In sum, all four Asian countries were generally quick to respond to the lifting of the sanctions and to resume their imports from Iran. Furthermore, all four Asian countries have remained and will most likely continue to be Iran’s largest customers.
Looking Ahead …
► Saudi Aramco recently announced that it would begin selling cargoes of Arab Light below Asia’s regional benchmark. How will the battle for market share between Iran and Saudi Arabia play out?
► At what point will Iran agree to joint action to freeze production?
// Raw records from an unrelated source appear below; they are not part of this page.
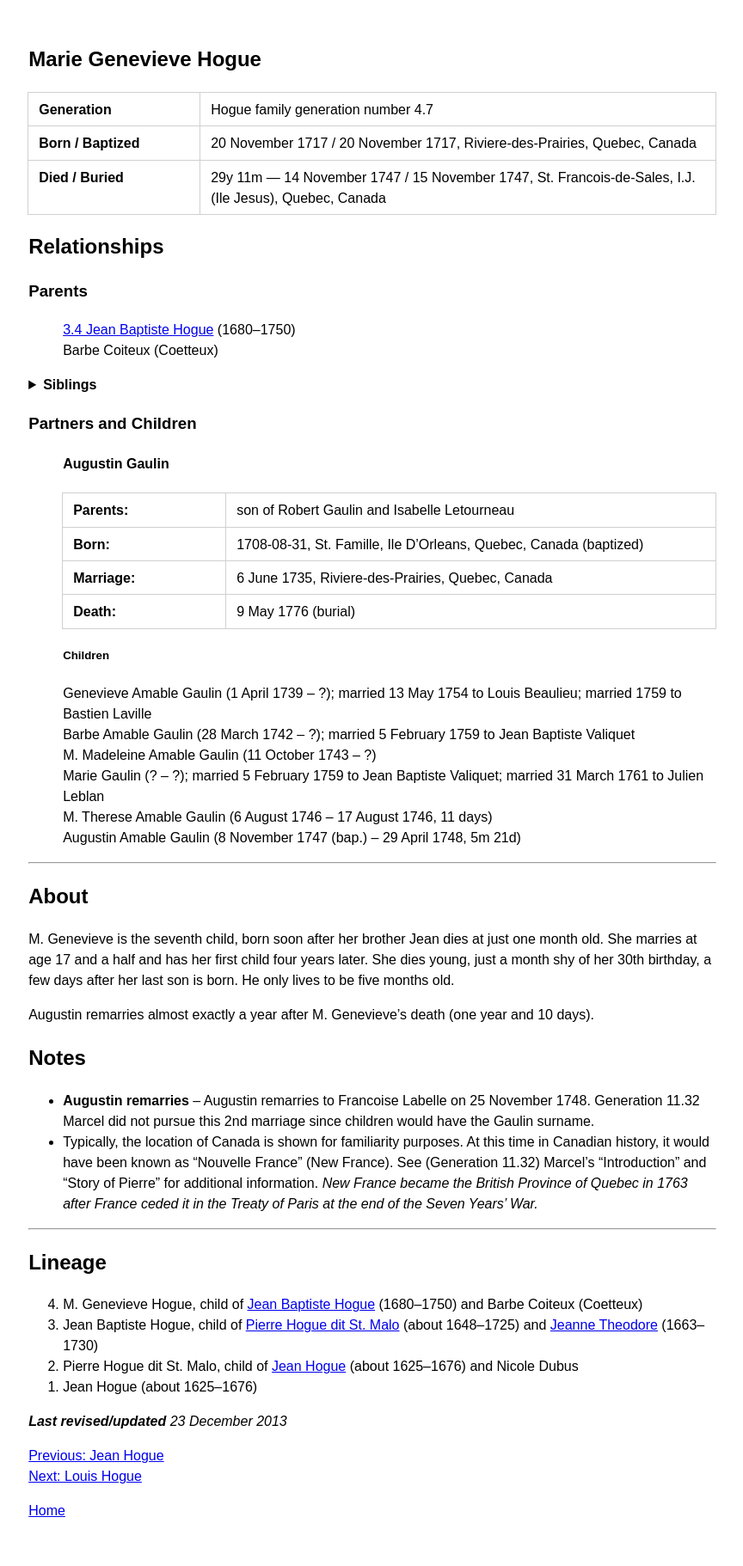
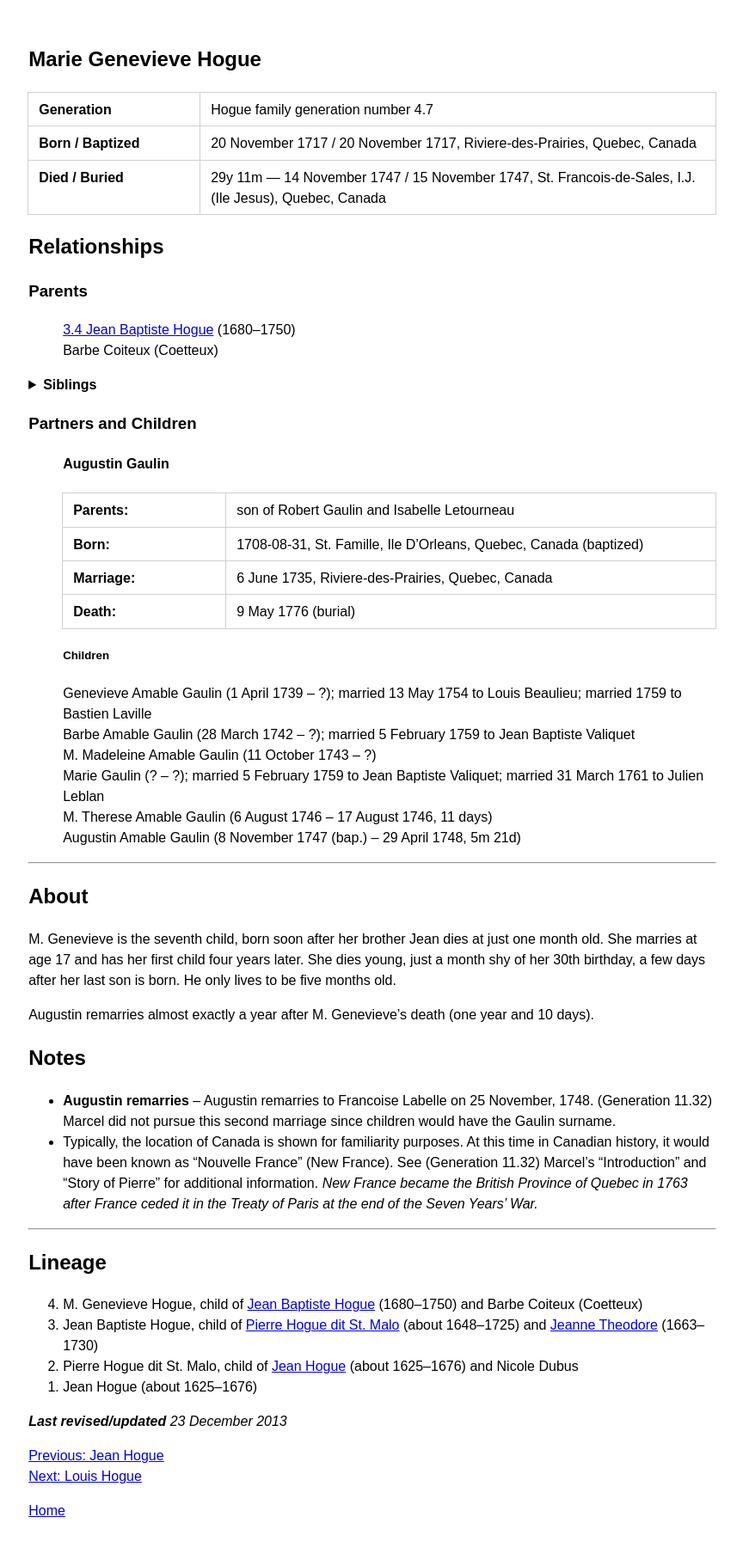
Before and after one commit to highchair/hogue-family-ancestry, a Jekyll site: the page built from _people/1717-m-genevieve-hogue.md, in a window 1280 px wide. Shown: the whole page at 86% size, without its empty margins (18-882 px from the left). Built offline with Jekyll 4.4.1, drawn with Linux system fonts in a browser that asks for light colours.

Commit message:
Update 1717-m-genevieve-hogue.md

```diff
--- a/_people/1717-m-genevieve-hogue.md
+++ b/_people/1717-m-genevieve-hogue.md
@@ -38,12 +38,12 @@ partners:
 ---
 ## About
 
-M. Genevieve is the seventh child, born soon after her brother Jean dies at just one month old. She marries at age 17 and a half and has her first child four years later. She dies young, just a month shy of her 30th birthday, a few days after her last son is born. He only lives to be five months old.
+M. Genevieve is the seventh child, born soon after her brother Jean dies at just one month old. She marries at age 17 and has her first child four years later. She dies young, just a month shy of her 30th birthday, a few days after her last son is born. He only lives to be five months old.
 
 Augustin remarries almost exactly a year after M. Genevieve’s death (one year and 10 days).
 
 
 ## Notes
 
-+ **Augustin remarries** – Augustin remarries to Francoise Labelle on 25 November 1748. Generation 11.32 Marcel did not pursue this 2nd marriage since children would have the Gaulin surname.
++ **Augustin remarries** – Augustin remarries to Francoise Labelle on 25 November, 1748. (Generation 11.32) Marcel did not pursue this second marriage since children would have the Gaulin surname.
 + Typically, the location of Canada is shown for familiarity purposes. At this time in Canadian history, it would have been known as “Nouvelle France” (New France). See (Generation 11.32) Marcel’s “Introduction” and “Story of Pierre” for additional information. _New France became the British Province of Quebec in 1763 after France ceded it in the Treaty of Paris at the end of the Seven Years’ War._
```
► In recent months, Iranian oil sales to Europe have also picked up. Iran is reportedly seeking ways to turn spot contracts into long-term contracts with European customers. Will such efforts be successful? And if so, how will this affect the balance between Iran’s energy relations with Asia and its energy ties with Asia?
► Iran’s oil and finance ministries have reportedly been told to begin using the newly approved but still controversial contract for oil and gas deals. The new oil and investment contract model for international firms, known as the Iran Petroleum Contract (IPC), will replace Iran’s buyback oil deals. How will the new IPC be received by potential foreign partners, including possibly those from Asia?
 Osamu Tsukimori, “Asia’s June Iran oil imports jump 47.1 percent year-on-year to more than four-year high,” Reuters, July 29, 2016, accessed August 2016, http://www.reuters.com/article/us-asia-iran-crude-idUSKCN1090YD.
 Sam Wilkin, “Saudi Arabia Cuts Oil Price to Asia as Iran Battle Heats Up,” Bloomberg, updated August 1, 2016, accessed August 20, 2016, http://www.bloomberg.com/news/articles/2016-07-31/saudis-lower-oil-price....
 “Iran’s spot oil sales to go long-term,” Tehran Times, August 9, 2016, accessed August 20, 2016, http://www.tehrantimes.com/news/405093/Iran-s-spot-oil-sales-to-go-long-....
 “Iran to start using new oil and gas contract,” Gulf News, August 22, 2016, accessed August 22, 2016, http://gulfnews.com/business/sectors/energy/iran-to-start-using-new-oil-....
Sources: Infographics adapted from “Asia’s Iranian Crude Oil Imports,” Reuters; U.S. Energy Administration, “Under sanctions, Iran’s crude oil exports have nearly halved in three years,” June 24, 2015; and U.S. Energy Administration “China,” last updated May 14, 2015.